On its 1961 Geneva Show debut the E-Type caused a sensation, with all the promise of its looks confirmed by independent road test results that not only recorded a 150mph top speed, but also 0-60mph and 0-l00mph in 6.9 and 16.2 seconds respectively; fast indeed, and the match of any exotic thoroughbred then available, combined with superb road-holding and remarkable docility.
One of the greatest post-war sports cars, Jaguar’s E-Type made immediate headlines on its launch in March 1961. Here was a sleek and beautiful 150mph car with a competition pedigree that could be bought for just over €2,000 almost half the cost of an Aston Martin or Ferrari.
A direct descendant of the XK120 and competition C and D-Type models that so dominated fifties sports car racing, the E-Type shared its 265bhp 3.8 litre twin-cam straight-six engine with the XK150 ‘S’, mated to a Moss four-speed gearbox with synchromesh on the top three ratios. Beneath the William Lyons/Malcolm Sayer-styled body, available in either closed or roadster form, the steel monocoque chassis sported all-independent suspension and four-wheel disc brakes, mounted inboard at the back.
Sold new to Germany through Peter Linder, famous for having the Linder-Knocker Low Drag Coupe built this matching numbers flat floor roadster was sold new to Gunter Groner. The car was then sold to a US serviceman John Hogen who bought it from him and took it with him back to Minnesota. Hogen then traded the car for some specialist farm equipment, and that owner sold the car to the last now retired surgeon owner in the 1980’s. The car changed hands in May 1990 to Dr Paul Delong in Lowa before being repatriated back to European shores.
Supplied with its original special purpose built Knockoffs, and fitted with a very rare early steering wheel it displays 69,000 km which is believed to be correct. Copies of the paperwork are on file and the car is offered with UK V5 registration.

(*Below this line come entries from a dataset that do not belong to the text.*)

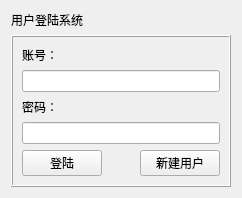
Old version of the form ui/loginwidget.ui in the repository niuyuxin/monitorServer.
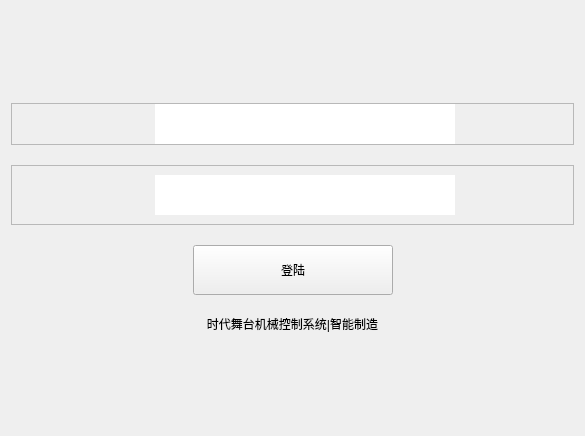
New version of the form.

Commit message: add picture for login widget

Diff of the .ui file:
```diff
--- a/ui/loginwidget.ui
+++ b/ui/loginwidget.ui
@@ -6,51 +6,59 @@
    <rect>
     <x>0</x>
     <y>0</y>
-    <width>242</width>
-    <height>169</height>
+    <width>585</width>
+    <height>436</height>
    </rect>
   </property>
   <property name="windowTitle">
    <string>Form</string>
   </property>
   <layout class="QVBoxLayout" name="verticalLayout">
+   <property name="spacing">
+    <number>20</number>
+   </property>
    <item>
-    <widget class="QLabel" name="label">
-     <property name="sizePolicy">
-      <sizepolicy hsizetype="Preferred" vsizetype="Fixed">
-       <horstretch>0</horstretch>
-       <verstretch>0</verstretch>
-      </sizepolicy>
+    <spacer name="verticalSpacer">
+     <property name="orientation">
+      <enum>Qt::Vertical</enum>
      </property>
-     <property name="text">
-      <string>用户登陆系统</string>
+     <property name="sizeHint" stdset="0">
+      <size>
+       <width>20</width>
+       <height>40</height>
+      </size>
      </property>
-    </widget>
+    </spacer>
    </item>
    <item>
     <widget class="QFrame" name="frame">
      <property name="frameShape">
-      <enum>QFrame::Box</enum>
+      <enum>QFrame::StyledPanel</enum>
      </property>
      <property name="frameShadow">
       <enum>QFrame::Raised</enum>
      </property>
-     <layout class="QGridLayout" name="gridLayout">
-      <item row="0" column="0">
-       <widget class="QLabel" name="label_2">
-        <property name="sizePolicy">
-         <sizepolicy hsizetype="Preferred" vsizetype="Fixed">
-          <horstretch>0</horstretch>
-          <verstretch>0</verstretch>
-         </sizepolicy>
-        </property>
-        <property name="text">
-         <string>账号：</string>
-        </property>
-       </widget>
-      </item>
-      <item row="4" column="1">
-       <spacer name="horizontalSpacer">
+     <layout class="QHBoxLayout" name="horizontalLayout">
+      <property name="spacing">
+       <number>0</number>
+      </property>
+      <property name="sizeConstraint">
+       <enum>QLayout::SetDefaultConstraint</enum>
+      </property>
+      <property name="leftMargin">
+       <number>0</number>
+      </property>
+      <property name="topMargin">
+       <number>0</number>
+      </property>
+      <property name="rightMargin">
+       <number>0</number>
+      </property>
+      <property name="bottomMargin">
+       <number>0</number>
+      </property>
+      <item>
+       <spacer name="horizontalSpacer_3">
         <property name="orientation">
          <enum>Qt::Horizontal</enum>
         </property>
@@ -62,52 +70,226 @@
         </property>
        </spacer>
       </item>
-      <item row="4" column="0">
-       <widget class="QPushButton" name="loginPushButton">
+      <item>
+       <widget class="QLabel" name="accountLabel">
         <property name="sizePolicy">
-         <sizepolicy hsizetype="Minimum" vsizetype="Preferred">
+         <sizepolicy hsizetype="Fixed" vsizetype="Fixed">
           <horstretch>0</horstretch>
           <verstretch>0</verstretch>
          </sizepolicy>
         </property>
+        <property name="minimumSize">
+         <size>
+          <width>0</width>
+          <height>40</height>
+         </size>
+        </property>
         <property name="text">
-         <string>登陆</string>
+         <string>       </string>
         </property>
        </widget>
       </item>
-      <item row="2" column="0">
-       <widget class="QLabel" name="label_3">
+      <item>
+       <widget class="QLineEdit" name="accountLineEdit">
         <property name="sizePolicy">
          <sizepolicy hsizetype="Preferred" vsizetype="Fixed">
           <horstretch>0</horstretch>
           <verstretch>0</verstretch>
          </sizepolicy>
         </property>
-        <property name="text">
-         <string>密码：</string>
+        <property name="minimumSize">
+         <size>
+          <width>300</width>
+          <height>40</height>
+         </size>
         </property>
+        <property name="maximumSize">
+         <size>
+          <width>600</width>
+          <height>16777215</height>
+         </size>
+        </property>
+        <property name="frame">
+         <bool>false</bool>
+        </property>
        </widget>
       </item>
-      <item row="4" column="2">
-       <widget class="QPushButton" name="newUerPushButton">
+      <item>
+       <spacer name="horizontalSpacer_4">
+        <property name="orientation">
+         <enum>Qt::Horizontal</enum>
+        </property>
+        <property name="sizeHint" stdset="0">
+         <size>
+          <width>40</width>
+          <height>20</height>
+         </size>
+        </property>
+       </spacer>
+      </item>
+     </layout>
+    </widget>
+   </item>
+   <item>
+    <widget class="QFrame" name="frame_3">
+     <property name="frameShape">
+      <enum>QFrame::StyledPanel</enum>
+     </property>
+     <property name="frameShadow">
+      <enum>QFrame::Raised</enum>
+     </property>
+     <layout class="QHBoxLayout" name="horizontalLayout_2">
+      <property name="spacing">
+       <number>0</number>
+      </property>
+      <item>
+       <spacer name="horizontalSpacer_5">
+        <property name="orientation">
+         <enum>Qt::Horizontal</enum>
+        </property>
+        <property name="sizeHint" stdset="0">
+         <size>
+          <width>40</width>
+          <height>20</height>
+         </size>
+        </property>
+       </spacer>
+      </item>
+      <item>
+       <widget class="QLabel" name="passwdLabel">
+        <property name="sizePolicy">
+         <sizepolicy hsizetype="Preferred" vsizetype="Fixed">
+          <horstretch>0</horstretch>
+          <verstretch>0</verstretch>
+         </sizepolicy>
+        </property>
+        <property name="minimumSize">
+         <size>
+          <width>0</width>
+          <height>40</height>
+         </size>
+        </property>
         <property name="text">
-         <string>新建用户</string>
+         <string>       </string>
         </property>
        </widget>
       </item>
-      <item row="3" column="0" colspan="3">
+      <item>
        <widget class="QLineEdit" name="passwordLineEdit">
+        <property name="minimumSize">
+         <size>
+          <width>300</width>
+          <height>40</height>
+         </size>
+        </property>
+        <property name="maximumSize">
+         <size>
+          <width>300</width>
+          <height>16777215</height>
+         </size>
+        </property>
+        <property name="frame">
+         <bool>false</bool>
+        </property>
         <property name="echoMode">
          <enum>QLineEdit::Password</enum>
         </property>
        </widget>
       </item>
-      <item row="1" column="0" colspan="3">
-       <widget class="QLineEdit" name="accountLineEdit"/>
+      <item>
+       <spacer name="horizontalSpacer_6">
+        <property name="orientation">
+         <enum>Qt::Horizontal</enum>
+        </property>
+        <property name="sizeHint" stdset="0">
+         <size>
+          <width>40</width>
+          <height>20</height>
+         </size>
+        </property>
+       </spacer>
       </item>
      </layout>
     </widget>
    </item>
+   <item>
+    <layout class="QHBoxLayout" name="horizontalLayout_3">
+     <item>
+      <spacer name="horizontalSpacer">
+       <property name="orientation">
+        <enum>Qt::Horizontal</enum>
+       </property>
+       <property name="sizeHint" stdset="0">
+        <size>
+         <width>40</width>
+         <height>20</height>
+        </size>
+       </property>
+      </spacer>
+     </item>
+     <item>
+      <widget class="QPushButton" name="loginPushButton">
+       <property name="sizePolicy">
+        <sizepolicy hsizetype="Fixed" vsizetype="Fixed">
+         <horstretch>0</horstretch>
+         <verstretch>0</verstretch>
+        </sizepolicy>
+       </property>
+       <property name="minimumSize">
+        <size>
+         <width>200</width>
+         <height>50</height>
+        </size>
+       </property>
+       <property name="text">
+        <string>登陆</string>
+       </property>
+      </widget>
+     </item>
+     <item>
+      <spacer name="horizontalSpacer_2">
+       <property name="orientation">
+        <enum>Qt::Horizontal</enum>
+       </property>
+       <property name="sizeHint" stdset="0">
+        <size>
+         <width>40</width>
+         <height>20</height>
+        </size>
+       </property>
+      </spacer>
+     </item>
+    </layout>
+   </item>
+   <item>
+    <widget class="QLabel" name="label">
+     <property name="sizePolicy">
+      <sizepolicy hsizetype="Preferred" vsizetype="Fixed">
+       <horstretch>0</horstretch>
+       <verstretch>0</verstretch>
+      </sizepolicy>
+     </property>
+     <property name="text">
+      <string>时代舞台机械控制系统|智能制造</string>
+     </property>
+     <property name="alignment">
+      <set>Qt::AlignCenter</set>
+     </property>
+    </widget>
+   </item>
+   <item>
+    <spacer name="verticalSpacer_2">
+     <property name="orientation">
+      <enum>Qt::Vertical</enum>
+     </property>
+     <property name="sizeHint" stdset="0">
+      <size>
+       <width>20</width>
+       <height>40</height>
+      </size>
+     </property>
+    </spacer>
+   </item>
   </layout>
  </widget>
  <tabstops>
```
Left out of the diff: 2 changed lines with no effect on the pictures. The commit also changes 17 other files.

The subject of much recent work by UK specialists, this wonderful restored etype has had much recent expenditure. This includes a mechanical engine and gearbox rebuild, new suspension and braking systems and is reported to drive very well indeed. Bodily the car was subject to a repaint and is presented in excellent overall condition. These models are rare at the best of times, let alone one that has been restored to this standard.